By Carey Boles
Members of a congressionally authorized panel were critical of Treasury efforts to wade into the foreclosure crisis, saying an Obama administration goal of keeping 3 million to 4 million people in their homes won't be met.
"Treasury cannot and should not prevent every foreclosure in this country, but it can and must do far, far better," said former Sen. Ted KAUFMAN, the panel chairman who succeeded Elizabeth Warren.
Damon Silvers, another member of the panel, said it appears that just 467,000 foreclosures have been averted by Treasury. The Congressional Oversight Panel also expressed concern about the burgeoning scandal at some of the nation's largest lenders surrounding allegations that employees at the banks signed off on potentially thousands of foreclosures without reviewing related documents as required by law.
Silvers said he wants details of what the administration's plans were to deal with lenders who are found liable for illegally taking troubled homeowners' homes from them.
Defending the administration's efforts, Joseph H. Evers, deputy comptroller for large bank supervision at the Office of the Comptroller of the Currency, said Treasury mitigation efforts are bearing fruit.
He said that during the second quarter, mortgage servicers implemented more than 500,000 "home retention actions," including loan modifications, trial performance plans and payment plans. Evers said this is an 18% improvement from the first quarter.
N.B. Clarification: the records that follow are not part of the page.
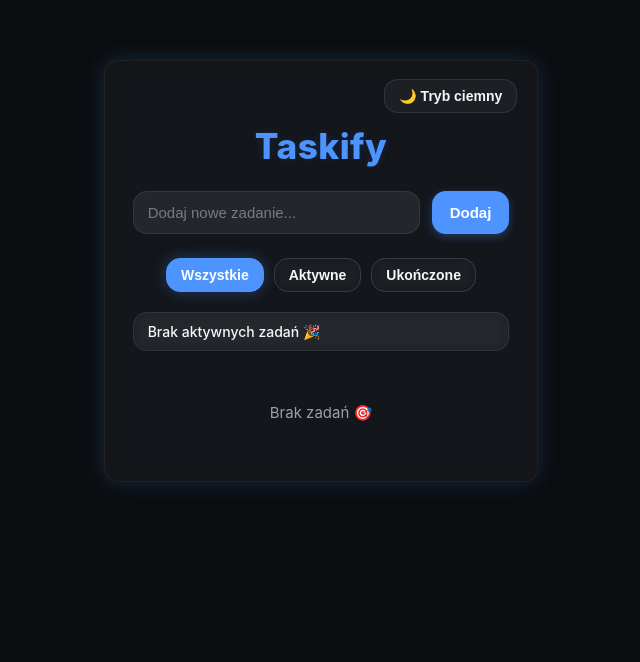
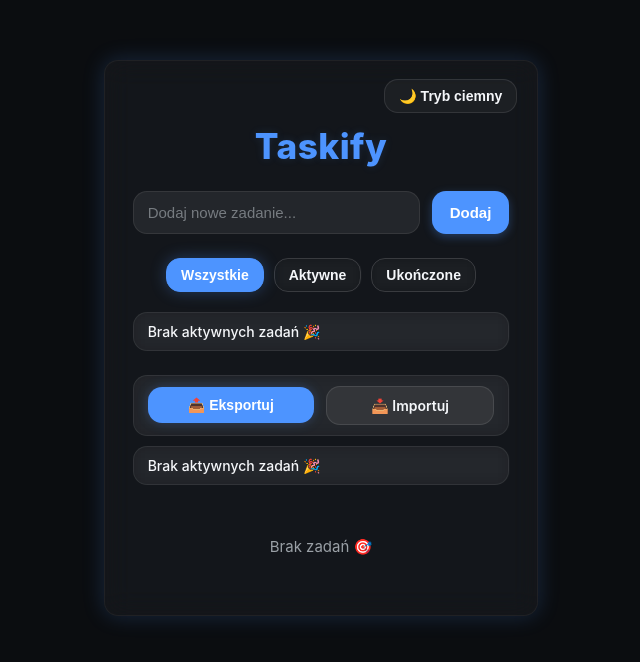
Before and after one commit to kameleon1312/Taskify, a React (Vite) app: page / in a window 1280 px wide. Shown: the top 662 px of the page, without its empty margins (348-988 px from the left). Built offline with nearby package versions, Linux system fonts and the light colour scheme.

Commit message:
add animated progress bar with confetti celebration on 100% completion

```diff
--- a/package.json
+++ b/package.json
@@ -12,6 +12,7 @@
   "license": "ISC",
   "description": "",
   "dependencies": {
+    "canvas-confetti": "^1.9.3",
     "framer-motion": "^12.23.24",
     "react": "^19.2.0",
     "react-dom": "^19.2.0"
--- a/src/App.jsx
+++ b/src/App.jsx
@@ -2,6 +2,7 @@ import React, { useState, useEffect } from "react";
 import TaskInput from "./components/TaskInput.jsx";
 import TaskList from "./components/TaskList.jsx";
 import ThemeToggle from "./components/ThemeToggle.jsx";
+import ProgressBar from "./components/ProgressBar.jsx";
 import { motion } from "framer-motion";
 
 function App() {
@@ -35,7 +36,7 @@ function App() {
       <h1>Taskify</h1>
       <TaskInput setTasks={setTasks} />
 
-      {/*  Pasek filtrów */}
+     {/* Pasek filtrów */}
 <motion.div
   className="filter-bar"
   initial={{ opacity: 0, y: -10 }}
@@ -86,6 +87,94 @@ function App() {
   )}
 </motion.div>
 
+{/* Statystyki produktywności */}
+{tasks.length > 0 && (
+  <motion.div
+    className="progress-section"
+    initial={{ opacity: 0, y: 10 }}
+    animate={{ opacity: 1, y: 0 }}
+    transition={{ duration: 0.4, delay: 0.15 }}
+  >
+    <ProgressBar tasks={tasks} /> {/* użycie nowego komponentu */}
+  </motion.div>
+)}
+
+{/* Eksport / Import */}
+<motion.div
+  className="data-controls"
+  initial={{ opacity: 0 }}
+  animate={{ opacity: 1 }}
+  transition={{ duration: 0.4, delay: 0.3 }}
+>
+  <button
+    className="export-btn"
+    onClick={() => {
+      const blob = new Blob([JSON.stringify(tasks, null, 2)], {
+        type: "application/json",
+      });
+      const url = URL.createObjectURL(blob);
+      const a = document.createElement("a");
+      a.href = url;
+      a.download = "taskify-tasks.json";
+      a.click();
+      URL.revokeObjectURL(url);
+    }}
+  >
+    📤 Eksportuj
+  </button>
+
+  <label className="import-label">
+    📥 Importuj
+    <input
+      type="file"
+      accept="application/json"
+      onChange={(e) => {
+        const file = e.target.files[0];
+        if (!file) return;
+        const reader = new FileReader();
+        reader.onload = (event) => {
+          try {
+            const imported = JSON.parse(event.target.result);
+            if (Array.isArray(imported)) {
+              setTasks(imported);
+            } else {
+              alert("Nieprawidłowy format pliku JSON 😕");
+            }
+          } catch {
+            alert("Błąd przy wczytywaniu pliku!");
+          }
+        };
+        reader.readAsText(file);
+      }}
+    />
+  </label>
+</motion.div>
+
+
+      {/* Licznik + przycisk czyszczenia */}
+      <motion.div
+        className="task-stats"
+        initial={{ opacity: 0 }}
+        animate={{ opacity: 1 }}
+        transition={{ duration: 0.4, delay: 0.2 }}
+      >
+        <span className="task-counter">
+          {activeCount === 0
+            ? "Brak aktywnych zadań 🎉"
+            : `${activeCount} aktywn${activeCount === 1 ? "e" : "ych"} zadań`}
+        </span>
+
+        {tasks.some(t => t.completed) && (
+          <button
+            className="clear-btn"
+            onClick={clearCompleted}
+            title="Usuń ukończone zadania"
+          >
+            Usuń ukończone ✕
+          </button>
+        )}
+      </motion.div>
+
       <TaskList tasks={filteredTasks} setTasks={setTasks} />
     </div>
   );
--- /dev/null
+++ b/src/components/ProgressBar.jsx
@@ -0,0 +1,72 @@
+import React, { useEffect, useState } from "react";
+import { motion, useAnimation } from "framer-motion";
+import confetti from "canvas-confetti";
+
+function ProgressBar({ tasks }) {
+  const total = tasks.length;
+  const completed = tasks.filter(t => t.completed).length;
+  const active = total - completed;
+  const percent = total > 0 ? Math.round((completed / total) * 100) : 0;
+
+  const [displayPercent, setDisplayPercent] = useState(0);
+  const controls = useAnimation();
+
+  useEffect(() => {
+    controls.start({ width: `${percent}%` });
+    let current = displayPercent;
+
+    const interval = setInterval(() => {
+      if (current < percent) {
+        current += 1;
+        setDisplayPercent(current);
+      } else if (current > percent) {
+        current -= 1;
+        setDisplayPercent(current);
+      } else clearInterval(interval);
+    }, 10);
+
+    // wystrzał konfetti tylko gdy osiągniesz 100%
+    if (percent === 100 && total > 0) {
+      confetti({
+        particleCount: 120,
+        spread: 70,
+        origin: { y: 0.6 },
+      });
+    }
+
+    return () => clearInterval(interval);
+  }, [percent, total]);
+
+  return (
+    <>
+      <div className="progress-header">
+        <span>Postęp dnia</span>
+        <motion.span
+          key={displayPercent}
+          initial={{ opacity: 0, y: -4 }}
+          animate={{ opacity: 1, y: 0 }}
+          transition={{ duration: 0.2 }}
+        >
+          {displayPercent}%
+        </motion.span>
+      </div>
+
+      <div className="progress-bar">
+        <motion.div
+          className="progress-fill"
+          animate={controls}
+          transition={{ duration: 0.6, ease: "easeOut" }}
+        />
+      </div>
+
+      {/* zachowujemy Twoje 3 statystyki */}
+      <div className="progress-stats">
+        <span>🧩 Wszystkie: <strong>{total}</strong></span>
+        <span>✅ Ukończone: <strong>{completed}</strong></span>
+        <span>🚀 Aktywne: <strong>{active}</strong></span>
+      </div>
+    </>
+  );
+}
+
+export default ProgressBar;
--- a/src/components/TaskItem.jsx
+++ b/src/components/TaskItem.jsx
@@ -2,6 +2,7 @@ import React from "react";
 import { motion } from "framer-motion";
 
 function TaskItem({ task, toggleTask, deleteTask }) {
+
   return (
     <motion.li
       className={`task-item ${task.completed ? "done" : ""}`}
--- a/src/styles/index.scss
+++ b/src/styles/index.scss
@@ -293,3 +293,71 @@ h1 {
     }
   }
 }
+
+.data-controls {
+  display: flex;
+  justify-content: space-between;
+  align-items: center;
+  gap: 12px;
+  margin-top: 24px;
+  padding: 10px 14px;
+  border: 1px solid rgba(255,255,255,0.08);
+  border-radius: $radius;
+  background: rgba(255,255,255,0.04);
+  backdrop-filter: blur(8px);
+
+  button, .import-label {
+    flex: 1;
+    text-align: center;
+    border-radius: $radius;
+    border: none;
+    font-weight: 600;
+    cursor: pointer;
+    padding: 10px 14px;
+    font-size: 14px;
+    transition: all 0.25s ease;
+  }
+
+  .export-btn {
+    background: var(--accent);
+    color: white;
+    box-shadow: 0 0 12px rgba(77, 148, 255, 0.25);
+
+    &:hover {
+      filter: brightness(1.1);
+    }
+  }
+
+  .import-label {
+    background: rgba(255, 255, 255, 0.07);
+    color: var(--fg);
+    border: 1px solid rgba(255,255,255,0.1);
+    position: relative;
+    overflow: hidden;
+
+    input[type="file"] {
+      position: absolute;
+      inset: 0;
+      opacity: 0;
+      cursor: pointer;
+    }
+
+    &:hover {
+      background: rgba(255,255,255,0.1);
+    }
+  }
+}
+
+.progress-header span:last-child {
+  color: var(--accent);
+  font-weight: 700;
+  font-size: 15px;
+  text-shadow: 0 0 6px rgba(77,148,255,0.3);
+}
+
+.progress-fill {
+  background: linear-gradient(90deg, var(--accent) 0%, var(--success) 100%);
+  border-radius: 8px;
+  height: 100%;
+  transition: width 0.5s ease;
+}
```
Also changed, not shown: 1 other file (tests, documents, lock files or other folders). Lines whose indentation alone changed are shown as unchanged.
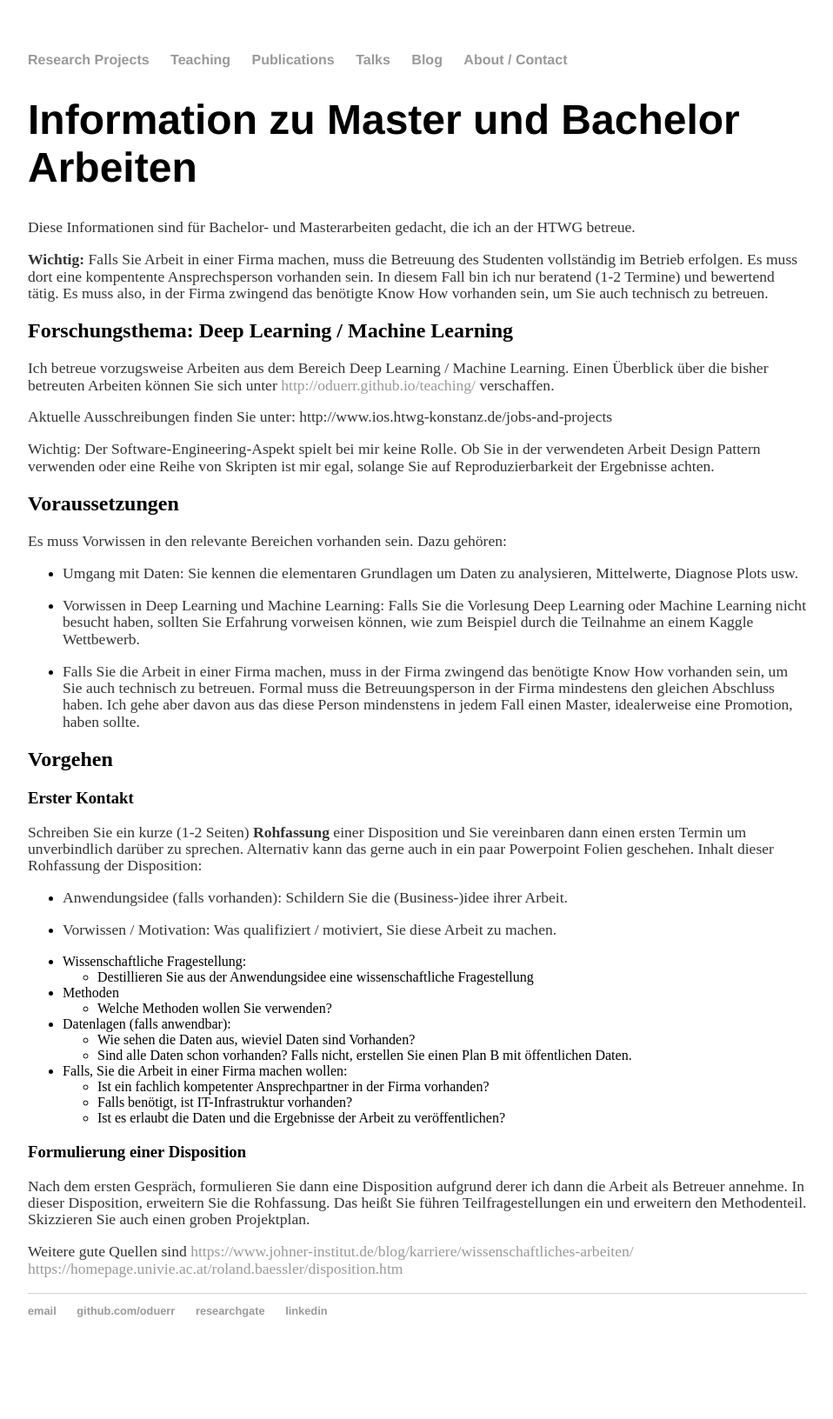
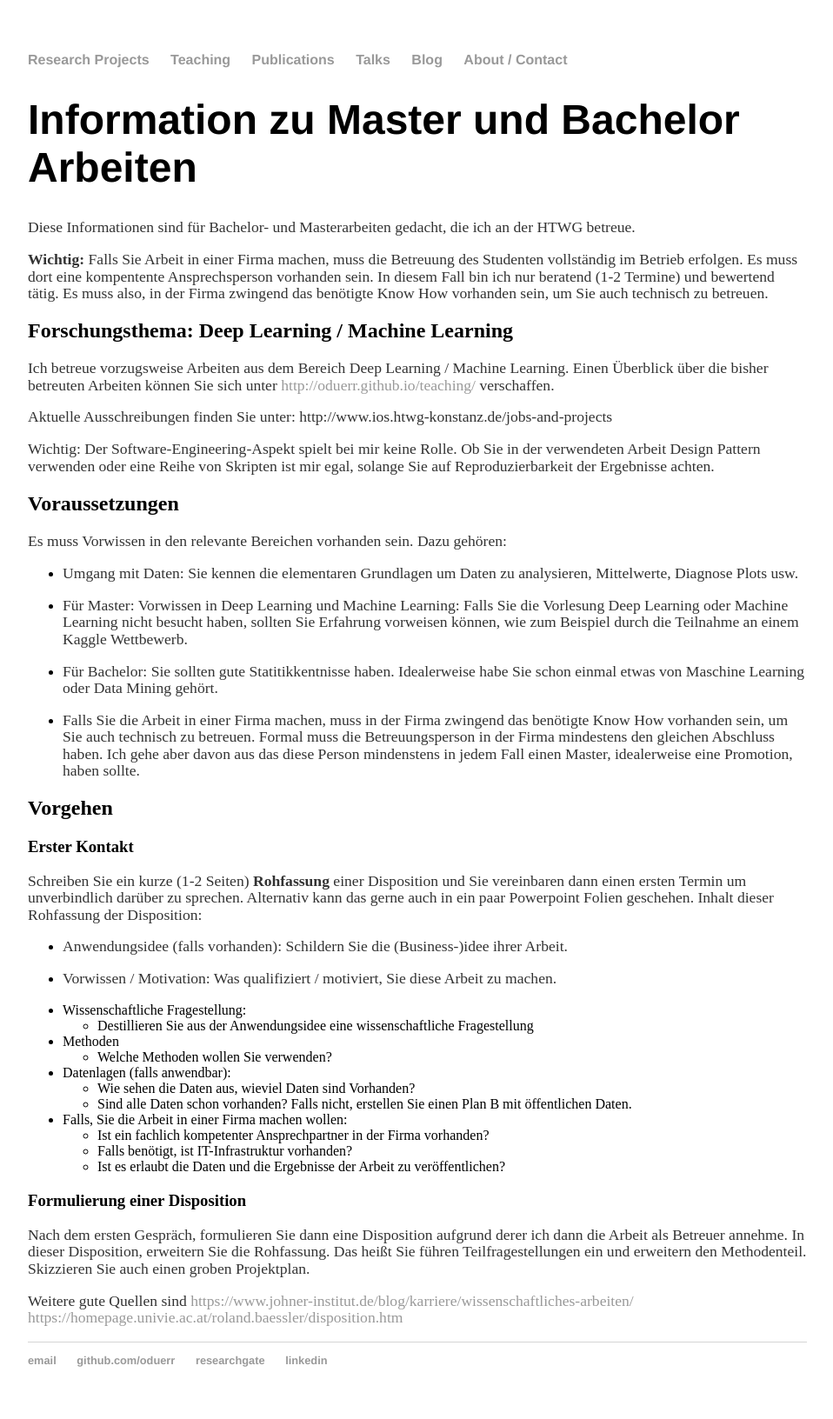
Before and after one commit to oduerr/oduerr.github.io, a Jekyll site: the page built from teaching/bama/index.md, in a window 1280 px wide. Shown: the whole page at 87% size, without its empty margins (160-1118 px from the left). Built offline with Jekyll 4.4.1, drawn with Linux system fonts in a browser that asks for light colours; before the commit the page ends 1575 px from its top, so only the background shows below that.

Commit message:
Update index.md

```diff
--- a/teaching/bama/index.md
+++ b/teaching/bama/index.md
@@ -23,7 +23,9 @@ Es muss Vorwissen in den relevante Bereichen vorhanden sein. Dazu gehören:
 
 * Umgang mit Daten: Sie kennen die elementaren Grundlagen um Daten zu analysieren, Mittelwerte, Diagnose Plots usw.
 
-* Vorwissen in Deep Learning und Machine Learning: Falls Sie die Vorlesung Deep Learning oder Machine Learning nicht besucht haben, sollten Sie Erfahrung vorweisen können, wie zum Beispiel durch die Teilnahme an einem Kaggle Wettbewerb.
+* Für Master: Vorwissen in Deep Learning und Machine Learning: Falls Sie die Vorlesung Deep Learning oder Machine Learning nicht besucht haben, sollten Sie Erfahrung vorweisen können, wie zum Beispiel durch die Teilnahme an einem Kaggle Wettbewerb.
+
+* Für Bachelor: Sie sollten gute Statitikkentnisse haben. Idealerweise habe Sie schon einmal etwas von Maschine Learning oder Data Mining gehört.
 
 * Falls Sie die Arbeit in einer Firma machen, muss in der Firma zwingend das benötigte Know How vorhanden sein, um Sie auch technisch zu betreuen. Formal muss die Betreuungsperson in der Firma mindestens den gleichen Abschluss haben. Ich gehe aber davon aus das diese Person mindenstens in jedem Fall einen Master, idealerweise eine Promotion, haben sollte.
 
```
The panel was established by Congress as part of the 2008 legislation that created the $700 billion Troubled Asset Relief Program to oversee the various financial market rescue programs in response to the 2008 financial crisis.